Teacher recruitment desperately needs an overhaul that both recognises the issues of the current system and ensures sustainable training and hiring practices.
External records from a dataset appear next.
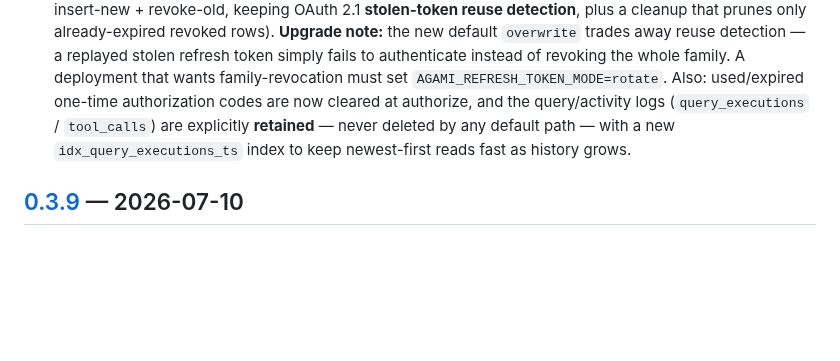
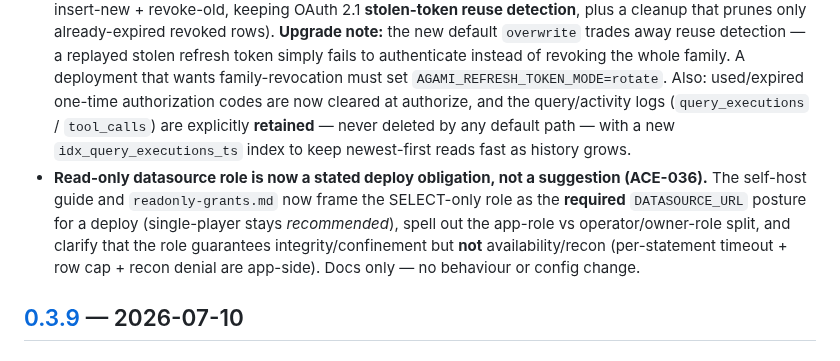
Before and after one commit to AgamiAI/agami-core, a Markdown page: CHANGELOG.md, the part around the change. Drawn GitHub-style; blank space fills up the shorter version.

Commit message:
docs(changelog): note the read-only deploy obligation (ACE-036)
Unreleased entry only; no version bump (docs-only, accumulates until release).

Spec: ACE-036

Co-Authored-By: Claude Opus 4.8 (1M context) <noreply@anthropic.com>

```diff
--- a/CHANGELOG.md
+++ b/CHANGELOG.md
@@ -25,6 +25,12 @@ below corresponds to one such version.
   cleared at authorize, and the query/activity logs (`query_executions` / `tool_calls`) are
   explicitly **retained** — never deleted by any default path — with a new `idx_query_executions_ts`
   index to keep newest-first reads fast as history grows.
+- **Read-only datasource role is now a stated deploy obligation, not a suggestion (ACE-036).** The
+  self-host guide and `readonly-grants.md` now frame the SELECT-only role as the **required**
+  `DATASOURCE_URL` posture for a deploy (single-player stays *recommended*), spell out the app-role vs
+  operator/owner-role split, and clarify that the role guarantees integrity/confinement but **not**
+  availability/recon (per-statement timeout + row cap + recon denial are app-side). Docs only — no
+  behaviour or config change.
 
 ## [0.3.9] — 2026-07-10
 
```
This article was written by a secondary teacher of history who asked not to be named